I had a funny incident some years ago with a lawyer, now deceased, named Joe D. Joe was what we called a Baxter Street lawyer. He practiced out of a little storefront behind the courthouse. And he looked the part—porcine and kind of greasy, with a slick toupee perched ceremoniously on top of his head. Now, Baxter Street lawyers aren't exactly the cream of the profession, but Joe was very bright and very realistic. He saw things clearly, and there was no nonsense about him. He did a good, workmanlike job.Lest any of you think that you should run out and buy this book I must recommend against it. I read this book many years ago when I was in law school and thought it quirky then. Having looked back through it after practicing for a few years, now I find it downright scary. One particularly disturbing passage:

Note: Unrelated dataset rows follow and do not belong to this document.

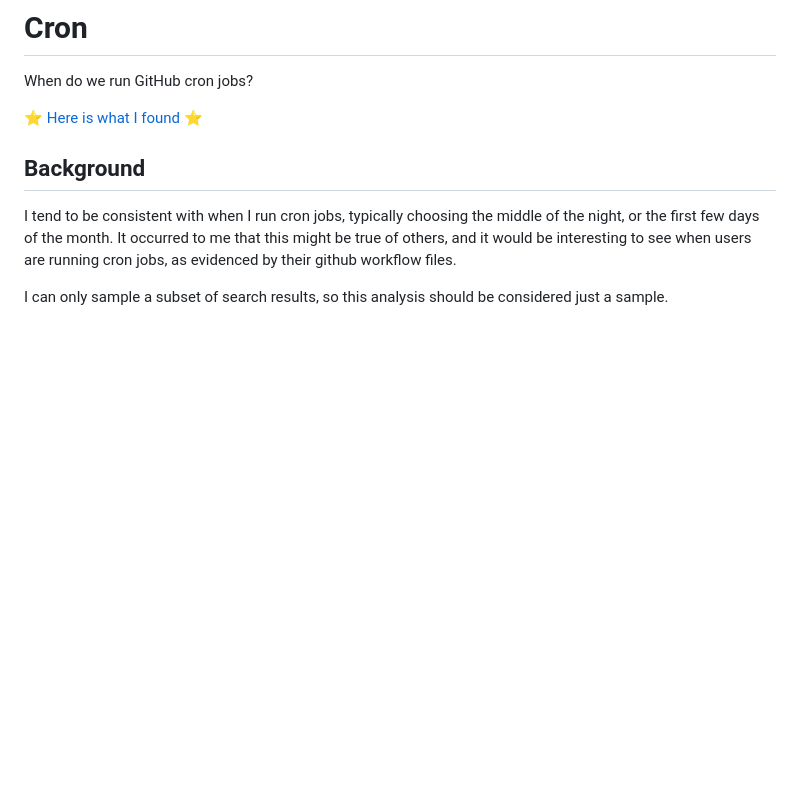
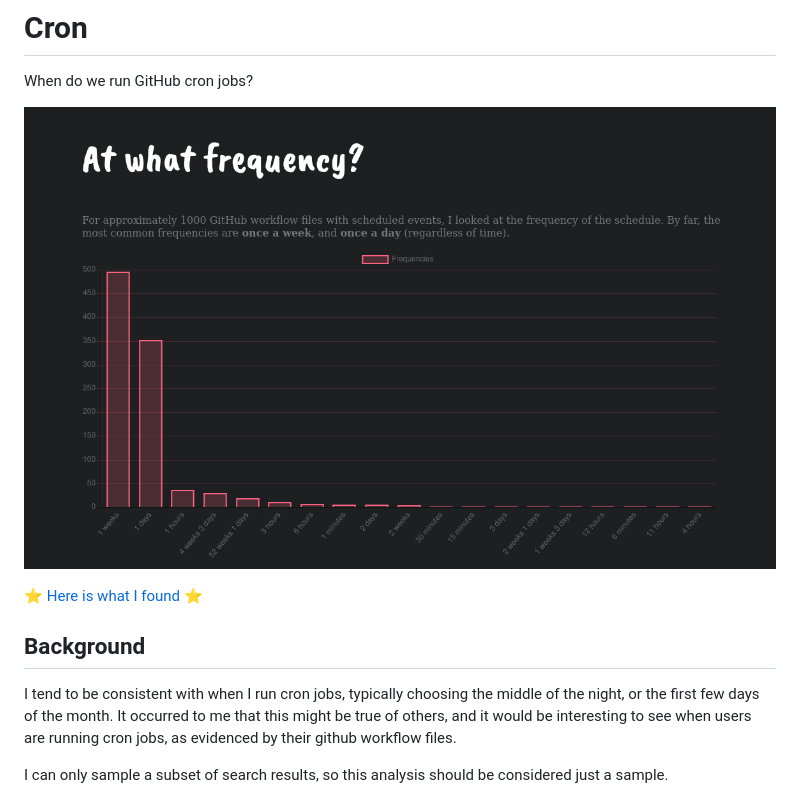
Before and after one commit to researchapps/cron, a Markdown page: README.md, the part around the change. GitHub-like rendering; pictures changed too: img/cron.png (added); blank space fills up the shorter version.

Commit message:
adding image to readme
Signed-off-by: vsoch <vsoch@users.noreply.github.com>

```diff
--- a/README.md
+++ b/README.md
@@ -2,7 +2,10 @@
 
 When do we run GitHub cron jobs?
 
+![img/cron.png](img/cron.png)
+
 ⭐️ [Here is what I found](https://researchapps.github.io/cron/) ⭐️
+
 
 ## Background
 
```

One day Joe walked into my courtroom, prepared to do a voir dire, which is the questioning of prospective jurors. He was wearing a garish tie—a bright pattern of orange and lime green. It was a truly ugly tie. It could make you cringe, that tie. It fell halfway over his substantial belly, hanging like a whorehouse flag.
The first thing Joe did when he stood up to address the prospective jurors was to grab his tie and push it forward into their faces, booming, "See this tie? See this tie? How many of you don't like this tie?"
"Joe," I chastened him at sidebar, "in my view, that is not a proper question. It demeans the process. It makes it silly. It makes it like a circus. Whether that is your intent or not, it is not an appropriate question on voir dire. If you think people are not going to like your tie, wear a tie that you think they will like. If you have no questions on voir dire don't ask any. But this is not a proper question."
Joe responded very candidly. "Judge," he said, "you say it's not a proper question. I've been doing this for twenty years. I've appeared in every courtroom in this building and no other judge has ever stopped me. And you know why they don't stop me, Judge? Not because you're wrong. You're not wrong; you're absolutely right. They don't stop me because that's my only goddamn question. Okay? And they're so happy to have a short voir dire that they let me ask anything. Okay? Now, if that's not okay, I don't have any other questions. But don't blame me. Every judge in this building lets me do it except you."
I had to laugh. In his direct way, Joe told it like it was. And, of course, his purpose in asking about the tie was clear. He knew he wasn't Robert Redford. He wanted to get a feel for the way the jury responded to him.
Our entire system prior to a defendant going to trial is composed of a set of probability screens. Defendants don’t just show up in court on a whim, railroaded by the system. By the time a person reaches trial, he has been deemed “probably guilty” several times - by the grand jury and by the court in preliminary hearings.Rothwax, after sitting as a trial judge in New York for 25 years, does not understand probable cause. Probable cause is clearly less than probably guilty; probably guilty would be the preponderance of the evidence standard. To be fair, I don’t practice in New York. It’s possible that NY imposes a higher standard of proof prior to trial than everywhere else. Any NY lawyers/students/professors out there who sets me straight in the comments will be mightily appreciated.